That bad news typically commands more attention than good is an observation as old as the media industry itself, and recent reports regarding the activities of Nigerians outside the country merely underscore the continued accuracy of this observation. Three weeks ago, Nigerians at home and abroad reacted with pride to international media reports on the exploits of eight-year-old Tanitoluwa Adewumi, who, while living with his refugee parents in a homeless shelter, won the New York State Scholastic Chess Championships. The chess prodigy’s parents had fled their home in northern Nigerian in 2017 as Boko Haram launched a spate of ferocious attacks on official and civilian targets.
Nigerians’ celebrations of the good news of master Adewumi’s exploits in New York were cut short following media reports last week that the oil-rich Kingdom of Saudi Arabia had executed a Nigerian woman, Kudirat Afolabi, a widow and mother of two, after a trial for drug-related crimes. Also executed on the same day in the holy city of Mecca were two Pakistani men and a Yemen national. As it happens, the shock of Afolabi’s execution had hardly subsided when reports came in of the arrest of five Nigerians (Chimuanya Emmanuel Ozoh, Benjamin Nwachukwu Ajah, Kingsley Ikenna Ngoka, Tochukwu Leonard Alisi, and Chile Micah Ndunagu) for allegedly robbing a bureau de change operator of Dhs 2.3 million (N225.4 million) in Sharjah, a United Arab Emirates (UAE) city on the Arabian Gulf. Following this incident, the UAE authorities allegedly announced that Nigerian travelers are no longer eligible for the popular three-month UAE tourist visa. This report has however been denied.
The reaction of Senior Special Assistant to the President on Foreign Affairs and Diaspora, Honourable Abike Dabiri-Erewa, to the execution of Afolabi by the Saudi state epitomises the general perplexity of Nigerians. In a statement signed by her Senior Assistant on Media, Abdur-Rahman Balogun, Abike-Erewa appealed to the Saudi authorities to “temper justice with mercy especially on offences that carry capital punishment,” even as she enjoined Nigerians in Saudi Arabia and elsewhere to avoid criminality and “be good ambassadors” of the country.

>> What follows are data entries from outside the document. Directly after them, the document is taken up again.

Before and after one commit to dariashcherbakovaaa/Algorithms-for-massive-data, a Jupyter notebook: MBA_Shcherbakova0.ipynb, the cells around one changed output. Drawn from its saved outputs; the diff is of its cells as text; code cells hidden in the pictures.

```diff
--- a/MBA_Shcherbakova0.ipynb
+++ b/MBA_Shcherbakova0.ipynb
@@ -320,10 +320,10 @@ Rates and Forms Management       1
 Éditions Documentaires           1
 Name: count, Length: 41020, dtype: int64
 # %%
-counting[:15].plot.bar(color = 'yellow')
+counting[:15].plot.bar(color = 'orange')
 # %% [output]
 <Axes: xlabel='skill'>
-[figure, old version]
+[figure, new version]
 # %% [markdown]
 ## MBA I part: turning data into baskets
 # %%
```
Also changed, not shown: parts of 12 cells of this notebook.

Dabiri-Erewa is clearly hamstrung as she cannot ask another country not to implement its laws. What she can do, and something that her statement already gestures at, is insist that court cases involving Nigerians comply with international legal standards, which means, inter alia, access to legal representation for the accused. Several human rights organisations, including Human Rights Watch, have had occasions to express reservations about the opacity of the Saudi legal process. In addition to insisting on fair and transparent trial for Nigerians, we urge Dabiri-Erewa’s office to embark on a public enlightenment campaign to educate Nigerian travellers on the need to be sensitive to the varying norms and legal cultures in different countries around the world. Such a campaign might not deter hardened criminals, but it might sow a welcome seed of doubt in the minds of young men and women whose ignorance makes them susceptible to recruitment by criminal gangs.

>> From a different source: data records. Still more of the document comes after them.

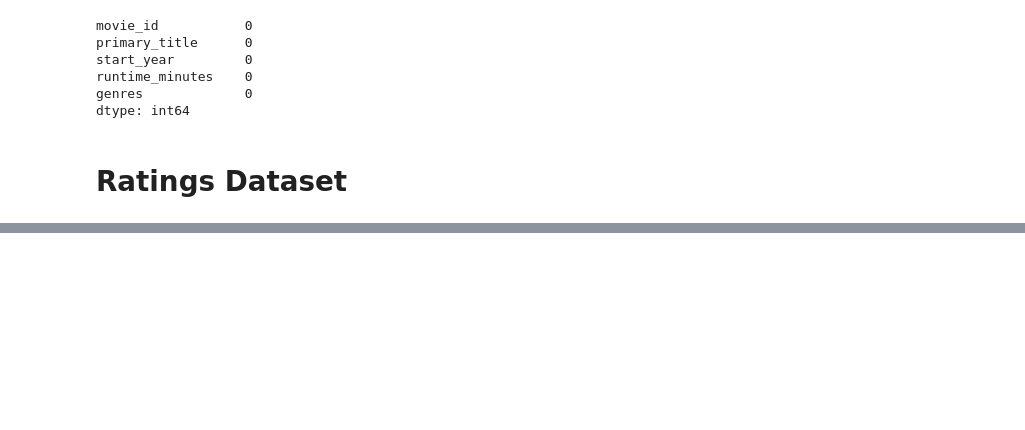
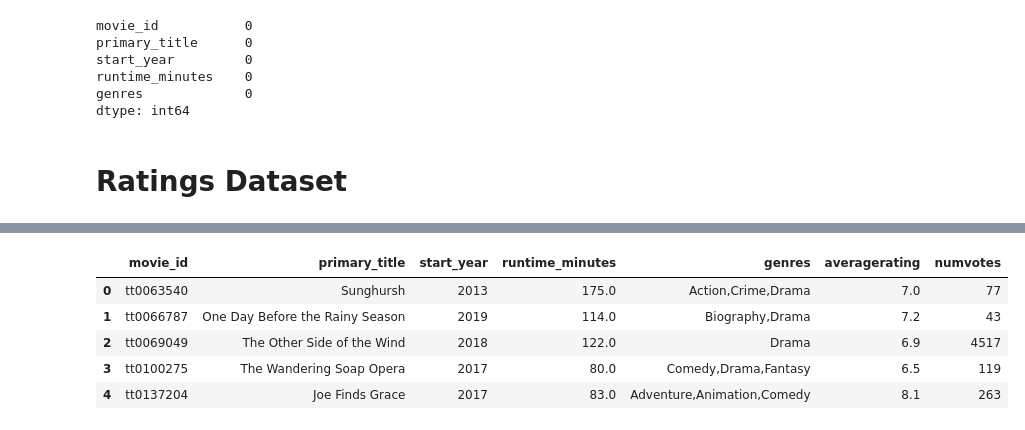
Before and after one commit to Deborah-Okeyo/group-eight-project, a Jupyter notebook: index.ipynb, the cells around one changed output, grey strips where cells are left out. Drawn from its saved outputs; the diff is of its cells as text; code cells hidden in the pictures; blank space fills up the shorter version.

```diff
--- a/index.ipynb
+++ b/index.ipynb
@@ -457,0 +510,13 @@ dtype: int64
+# %%
+# Merge the basics and ratings dataset using the movie id column
+basics_and_ratings_df = basics_df.merge(ratings_df, on="movie_id", how="inner")
+
+# Confirm the necessary columns are in the new dataset
+basics_and_ratings_df.head(5)
+# %% [output]
+|  | movie_id | primary_title | start_year | runtime_minutes | genres | averagerating | numvotes |
+| 0 | tt0063540 | Sunghursh | 2013 | 175.0 | Action,Crime,Drama | 7.0 | 77 |
+| 1 | tt0066787 | One Day Before the Rainy Season | 2019 | 114.0 | Biography,Drama | 7.2 | 43 |
+| 2 | tt0069049 | The Other Side of the Wind | 2018 | 122.0 | Drama | 6.9 | 4517 |
+| 3 | tt0100275 | The Wandering Soap Opera | 2017 | 80.0 | Comedy,Drama,Fantasy | 6.5 | 119 |
+| 4 | tt0137204 | Joe Finds Grace | 2017 | 83.0 | Adventure,Animation,Comedy | 8.1 | 263 |
```
Also changed, not shown: parts of 17 cells of this notebook.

At all events, it doesn’t require a degree in sociology to see that these reports — the good, the bad, and the ugly — have common roots and evoke a common set of questions on the state of affairs in today’s Nigeria. A combination of widespread insecurity and a get-rich-quick mentality fostered by a dearth of social opportunity has created a generation of Nigerians who are compelled to either seek greener pastures abroad (master Adewumi and his parents in exile) or take their chances outside the law. The nation is confronted with a crisis that exists beyond the scope and capacity of the office of the Senior Special Assistant to the President on Foreign Affairs and Diaspora. It needs to act decisively.